→ Prompt:
Respond with the count alone after checking every line in the material below for "label".

→ Data section:
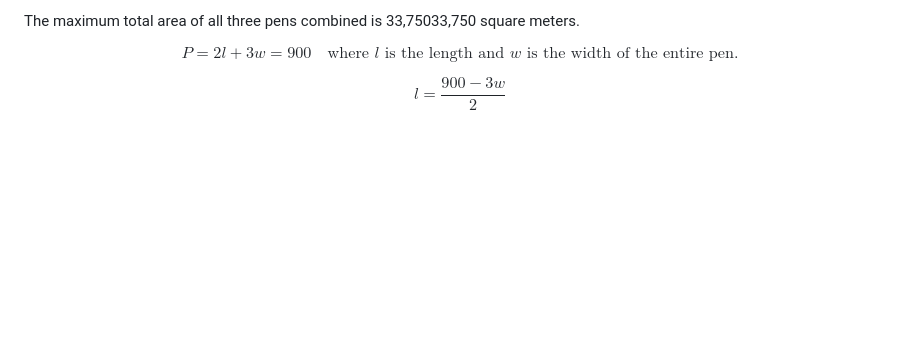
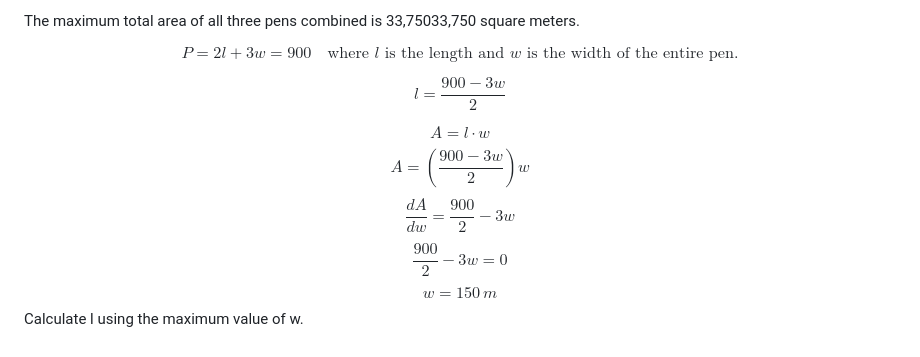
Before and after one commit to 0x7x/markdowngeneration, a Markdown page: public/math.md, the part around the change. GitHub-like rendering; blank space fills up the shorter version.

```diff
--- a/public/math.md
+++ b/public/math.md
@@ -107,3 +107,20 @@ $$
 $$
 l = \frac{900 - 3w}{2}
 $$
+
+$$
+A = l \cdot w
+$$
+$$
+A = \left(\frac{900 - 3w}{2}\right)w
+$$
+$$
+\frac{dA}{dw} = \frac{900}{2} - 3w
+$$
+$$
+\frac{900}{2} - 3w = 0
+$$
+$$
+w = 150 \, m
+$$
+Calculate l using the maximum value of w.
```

==

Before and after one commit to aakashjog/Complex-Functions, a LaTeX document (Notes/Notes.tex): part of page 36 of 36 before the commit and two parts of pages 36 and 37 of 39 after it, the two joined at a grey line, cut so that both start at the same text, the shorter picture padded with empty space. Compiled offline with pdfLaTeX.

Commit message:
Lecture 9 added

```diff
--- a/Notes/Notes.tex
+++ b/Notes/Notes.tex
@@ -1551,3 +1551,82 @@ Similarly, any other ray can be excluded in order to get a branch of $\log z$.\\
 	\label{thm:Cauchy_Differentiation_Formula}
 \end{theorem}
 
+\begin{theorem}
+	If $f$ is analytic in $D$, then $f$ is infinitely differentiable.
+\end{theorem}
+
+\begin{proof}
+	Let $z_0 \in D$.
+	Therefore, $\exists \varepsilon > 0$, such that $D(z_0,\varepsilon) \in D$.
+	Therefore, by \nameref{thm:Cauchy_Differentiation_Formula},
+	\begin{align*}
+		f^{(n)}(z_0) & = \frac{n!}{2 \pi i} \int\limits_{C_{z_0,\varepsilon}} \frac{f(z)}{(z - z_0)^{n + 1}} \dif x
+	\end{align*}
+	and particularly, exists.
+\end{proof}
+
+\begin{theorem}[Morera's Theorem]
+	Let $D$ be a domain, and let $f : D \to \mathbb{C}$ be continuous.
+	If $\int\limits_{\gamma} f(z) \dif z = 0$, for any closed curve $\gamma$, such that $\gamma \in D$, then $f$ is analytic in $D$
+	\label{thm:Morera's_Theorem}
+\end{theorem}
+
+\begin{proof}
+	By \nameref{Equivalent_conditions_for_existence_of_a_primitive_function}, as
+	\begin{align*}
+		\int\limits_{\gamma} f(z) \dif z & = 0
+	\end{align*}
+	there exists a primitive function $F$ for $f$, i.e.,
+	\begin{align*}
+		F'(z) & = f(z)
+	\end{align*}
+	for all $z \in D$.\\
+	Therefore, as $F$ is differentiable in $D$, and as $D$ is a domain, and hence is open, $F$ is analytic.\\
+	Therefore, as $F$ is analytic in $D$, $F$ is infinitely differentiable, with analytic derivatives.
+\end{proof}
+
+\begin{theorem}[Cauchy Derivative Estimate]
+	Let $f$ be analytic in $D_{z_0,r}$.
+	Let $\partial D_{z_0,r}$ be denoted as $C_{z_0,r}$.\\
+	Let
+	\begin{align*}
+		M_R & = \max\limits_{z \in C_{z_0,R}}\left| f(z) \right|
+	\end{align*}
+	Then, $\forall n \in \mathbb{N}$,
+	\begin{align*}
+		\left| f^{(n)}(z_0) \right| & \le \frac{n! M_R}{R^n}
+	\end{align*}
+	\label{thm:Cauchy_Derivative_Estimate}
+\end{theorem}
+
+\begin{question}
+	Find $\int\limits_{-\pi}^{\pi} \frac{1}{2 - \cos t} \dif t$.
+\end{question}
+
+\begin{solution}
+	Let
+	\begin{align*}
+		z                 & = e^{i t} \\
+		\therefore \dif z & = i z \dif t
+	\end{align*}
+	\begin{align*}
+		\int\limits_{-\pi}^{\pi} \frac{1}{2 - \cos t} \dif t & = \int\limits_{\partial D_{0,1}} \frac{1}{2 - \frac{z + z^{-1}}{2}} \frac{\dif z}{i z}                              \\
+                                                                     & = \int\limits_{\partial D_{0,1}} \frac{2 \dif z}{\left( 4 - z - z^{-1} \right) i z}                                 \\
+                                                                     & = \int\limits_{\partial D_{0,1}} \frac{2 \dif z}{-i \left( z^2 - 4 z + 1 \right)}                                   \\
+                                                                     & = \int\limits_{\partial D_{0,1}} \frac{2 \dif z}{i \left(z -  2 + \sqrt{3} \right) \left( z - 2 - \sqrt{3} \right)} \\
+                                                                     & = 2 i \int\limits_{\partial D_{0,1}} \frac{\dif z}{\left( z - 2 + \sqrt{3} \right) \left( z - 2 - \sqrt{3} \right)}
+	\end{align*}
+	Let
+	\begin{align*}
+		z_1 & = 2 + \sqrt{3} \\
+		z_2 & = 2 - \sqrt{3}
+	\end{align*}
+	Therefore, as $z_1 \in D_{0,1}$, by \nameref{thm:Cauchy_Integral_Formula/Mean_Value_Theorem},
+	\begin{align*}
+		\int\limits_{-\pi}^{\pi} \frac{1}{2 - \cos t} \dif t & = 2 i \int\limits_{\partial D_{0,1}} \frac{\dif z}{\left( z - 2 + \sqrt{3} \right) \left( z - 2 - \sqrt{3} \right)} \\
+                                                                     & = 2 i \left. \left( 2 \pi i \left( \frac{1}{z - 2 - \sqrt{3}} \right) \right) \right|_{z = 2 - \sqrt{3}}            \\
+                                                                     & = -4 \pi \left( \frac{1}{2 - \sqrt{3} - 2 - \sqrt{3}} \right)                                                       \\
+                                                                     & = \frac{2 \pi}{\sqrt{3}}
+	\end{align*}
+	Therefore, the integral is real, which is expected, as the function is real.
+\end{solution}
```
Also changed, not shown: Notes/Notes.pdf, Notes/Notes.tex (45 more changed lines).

...

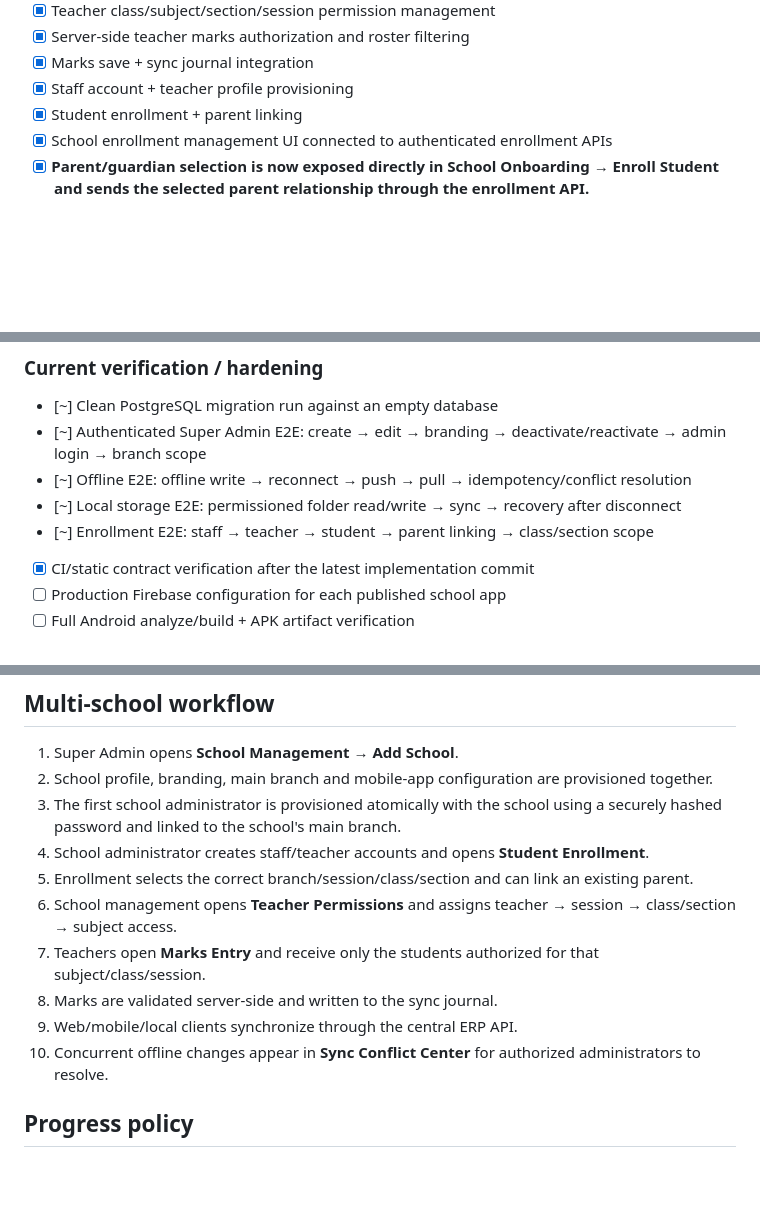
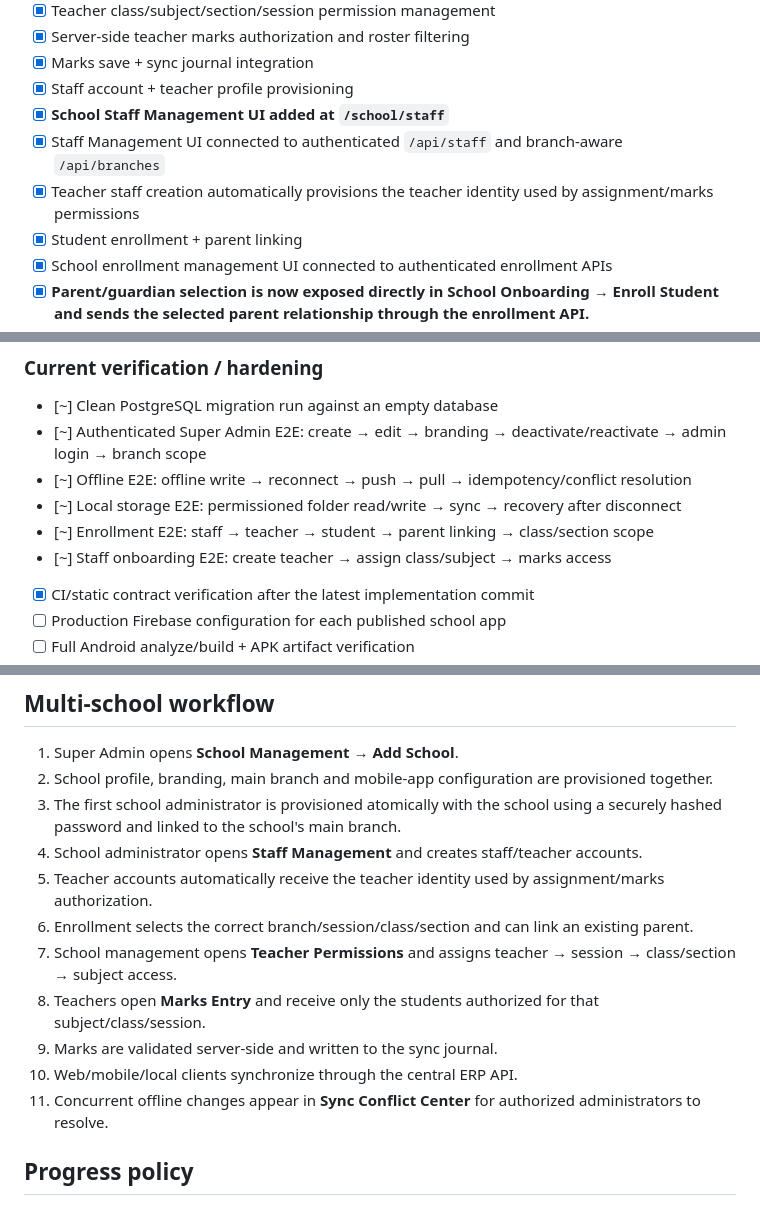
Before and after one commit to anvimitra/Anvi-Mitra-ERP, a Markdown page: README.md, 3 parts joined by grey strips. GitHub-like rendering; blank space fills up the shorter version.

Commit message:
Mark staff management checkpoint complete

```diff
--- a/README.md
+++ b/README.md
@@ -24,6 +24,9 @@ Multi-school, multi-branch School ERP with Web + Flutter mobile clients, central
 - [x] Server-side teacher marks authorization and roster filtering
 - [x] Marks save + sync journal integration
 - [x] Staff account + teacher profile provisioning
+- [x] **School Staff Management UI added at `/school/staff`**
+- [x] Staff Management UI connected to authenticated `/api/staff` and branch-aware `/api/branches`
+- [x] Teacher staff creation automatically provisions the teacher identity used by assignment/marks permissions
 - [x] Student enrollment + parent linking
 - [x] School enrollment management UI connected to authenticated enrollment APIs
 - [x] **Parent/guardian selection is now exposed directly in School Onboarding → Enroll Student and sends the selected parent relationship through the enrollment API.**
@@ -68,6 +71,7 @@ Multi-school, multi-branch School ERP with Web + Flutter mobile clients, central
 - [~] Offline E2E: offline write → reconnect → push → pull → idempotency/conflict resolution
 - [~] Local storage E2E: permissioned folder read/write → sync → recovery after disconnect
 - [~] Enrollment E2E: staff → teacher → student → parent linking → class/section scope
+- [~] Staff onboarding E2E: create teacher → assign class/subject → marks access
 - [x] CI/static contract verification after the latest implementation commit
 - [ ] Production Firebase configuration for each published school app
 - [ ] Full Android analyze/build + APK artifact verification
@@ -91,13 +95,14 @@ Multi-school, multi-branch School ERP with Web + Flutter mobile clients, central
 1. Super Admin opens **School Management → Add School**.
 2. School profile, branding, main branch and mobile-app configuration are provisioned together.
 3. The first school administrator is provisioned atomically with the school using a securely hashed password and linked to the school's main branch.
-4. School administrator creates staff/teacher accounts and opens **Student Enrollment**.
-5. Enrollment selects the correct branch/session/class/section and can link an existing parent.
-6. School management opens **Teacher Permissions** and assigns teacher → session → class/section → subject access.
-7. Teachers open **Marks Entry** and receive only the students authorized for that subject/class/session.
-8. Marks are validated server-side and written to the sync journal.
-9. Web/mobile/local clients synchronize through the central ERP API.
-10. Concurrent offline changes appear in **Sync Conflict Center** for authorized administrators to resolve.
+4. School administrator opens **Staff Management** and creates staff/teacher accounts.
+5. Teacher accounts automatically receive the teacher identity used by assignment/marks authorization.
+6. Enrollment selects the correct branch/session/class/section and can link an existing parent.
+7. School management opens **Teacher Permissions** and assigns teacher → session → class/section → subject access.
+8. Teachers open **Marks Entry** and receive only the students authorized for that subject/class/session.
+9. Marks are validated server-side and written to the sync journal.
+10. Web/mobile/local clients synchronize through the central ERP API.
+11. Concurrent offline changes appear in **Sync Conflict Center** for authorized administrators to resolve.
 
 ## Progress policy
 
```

→ Response for this exercise:
3